Check every line of the data for the string "diff" and copy the ones that have it.

_GIVEN ENTRIES_.
◇ ◇ ◇

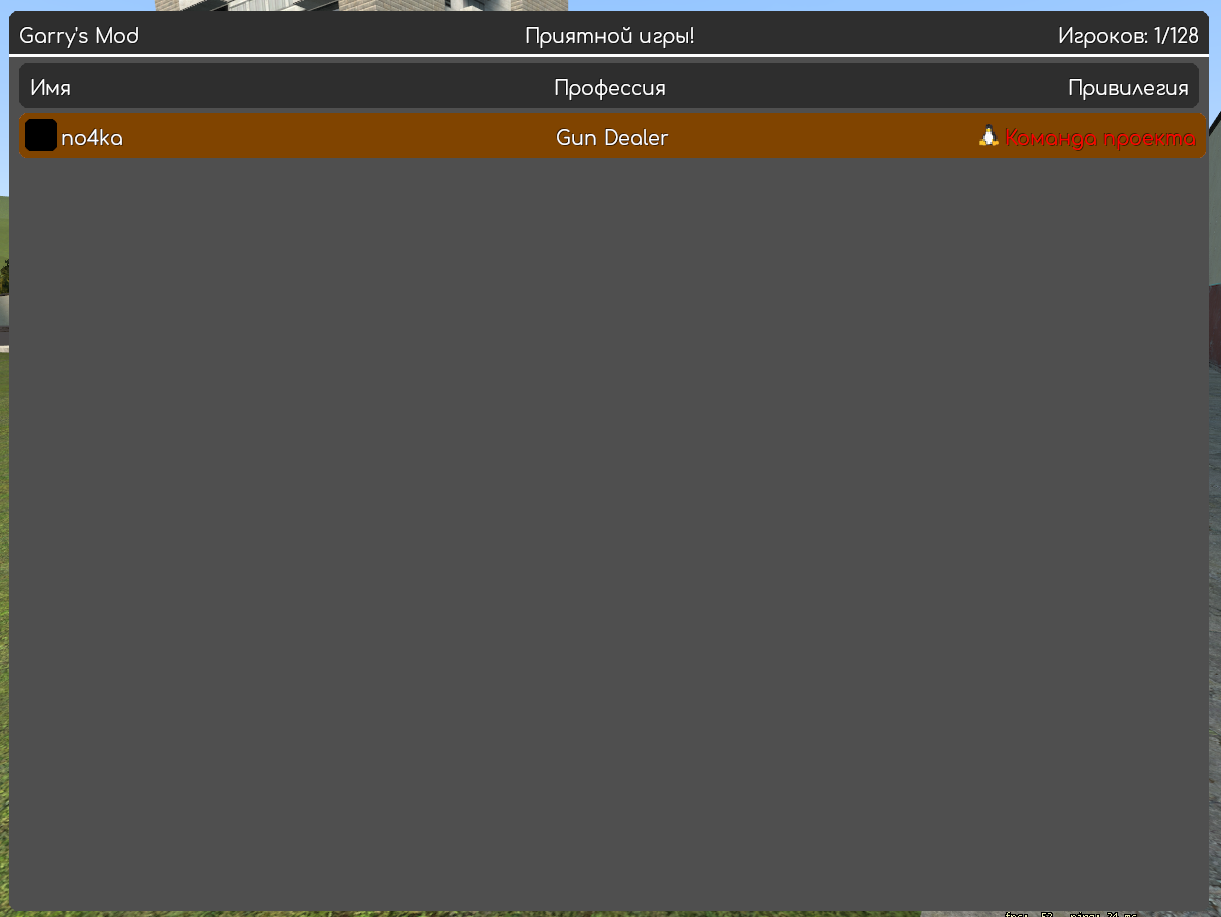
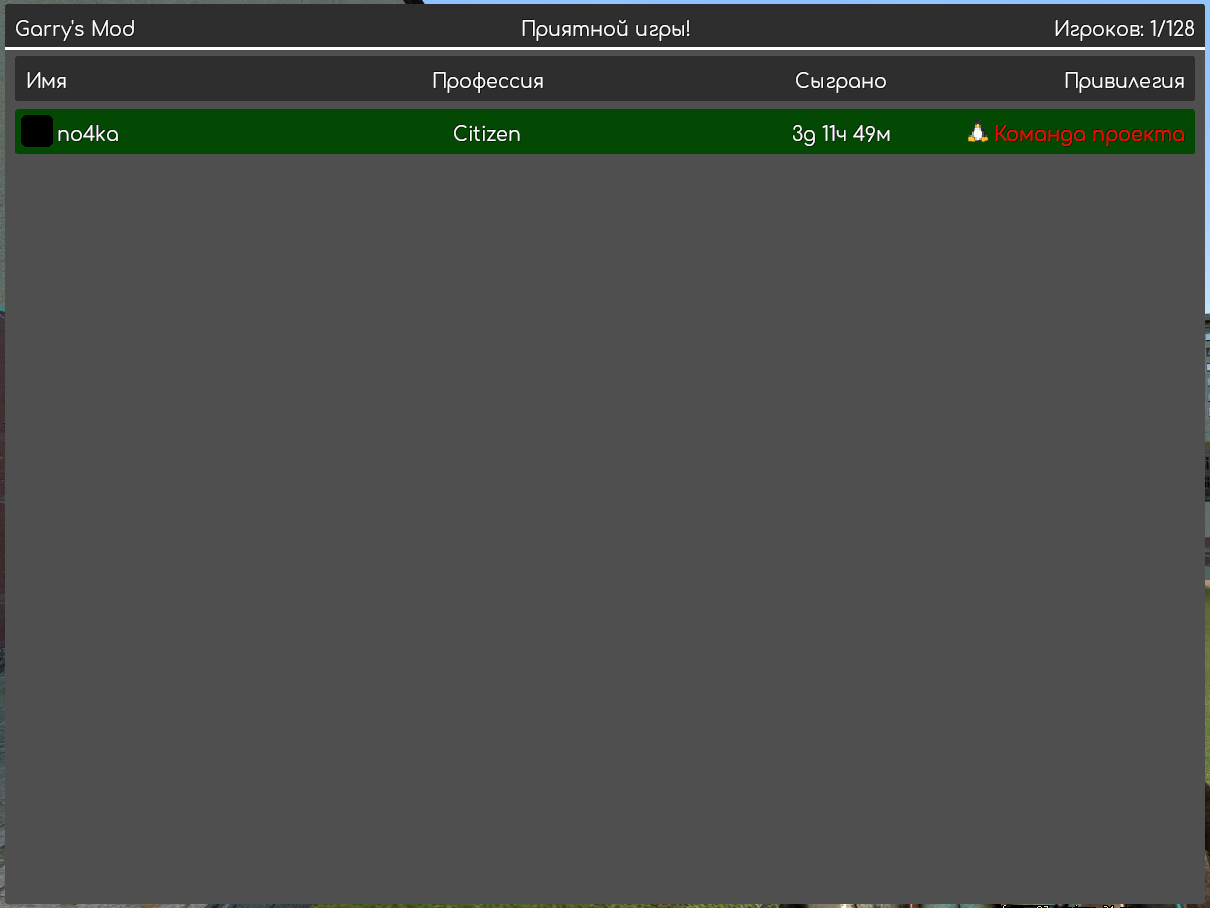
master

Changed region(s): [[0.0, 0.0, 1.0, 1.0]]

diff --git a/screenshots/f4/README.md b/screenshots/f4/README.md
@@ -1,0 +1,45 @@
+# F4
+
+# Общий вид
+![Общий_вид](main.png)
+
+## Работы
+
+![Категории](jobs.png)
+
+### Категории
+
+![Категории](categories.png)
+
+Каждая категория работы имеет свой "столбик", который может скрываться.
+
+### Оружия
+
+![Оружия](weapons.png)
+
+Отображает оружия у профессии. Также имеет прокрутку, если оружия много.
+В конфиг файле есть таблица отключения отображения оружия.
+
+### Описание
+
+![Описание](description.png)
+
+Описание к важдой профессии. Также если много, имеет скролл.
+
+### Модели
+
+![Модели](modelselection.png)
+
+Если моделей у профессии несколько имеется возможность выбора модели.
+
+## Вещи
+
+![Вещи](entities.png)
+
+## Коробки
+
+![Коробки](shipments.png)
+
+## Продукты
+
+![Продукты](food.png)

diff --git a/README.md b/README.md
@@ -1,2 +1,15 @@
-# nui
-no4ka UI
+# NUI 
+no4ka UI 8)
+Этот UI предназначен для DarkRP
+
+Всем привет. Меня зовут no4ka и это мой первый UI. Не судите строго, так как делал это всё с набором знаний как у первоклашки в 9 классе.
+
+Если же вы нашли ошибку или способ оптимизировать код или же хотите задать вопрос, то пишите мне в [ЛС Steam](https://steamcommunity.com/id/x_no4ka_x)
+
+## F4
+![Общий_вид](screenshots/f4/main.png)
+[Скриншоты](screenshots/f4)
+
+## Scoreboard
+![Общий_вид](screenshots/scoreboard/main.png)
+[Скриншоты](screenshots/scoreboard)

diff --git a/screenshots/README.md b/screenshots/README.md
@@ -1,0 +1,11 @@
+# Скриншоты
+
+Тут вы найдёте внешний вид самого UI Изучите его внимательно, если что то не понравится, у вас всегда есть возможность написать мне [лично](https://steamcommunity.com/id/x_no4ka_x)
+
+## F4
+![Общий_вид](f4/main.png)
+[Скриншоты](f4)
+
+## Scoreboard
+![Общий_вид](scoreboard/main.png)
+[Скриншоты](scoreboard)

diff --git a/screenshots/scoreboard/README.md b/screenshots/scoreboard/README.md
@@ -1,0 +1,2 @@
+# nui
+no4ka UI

◇ ◇ ◇

_ANSWER BOX_.
diff --git a/screenshots/f4/README.md b/screenshots/f4/README.md
diff --git a/README.md b/README.md
diff --git a/screenshots/README.md b/screenshots/README.md
diff --git a/screenshots/scoreboard/README.md b/screenshots/scoreboard/README.md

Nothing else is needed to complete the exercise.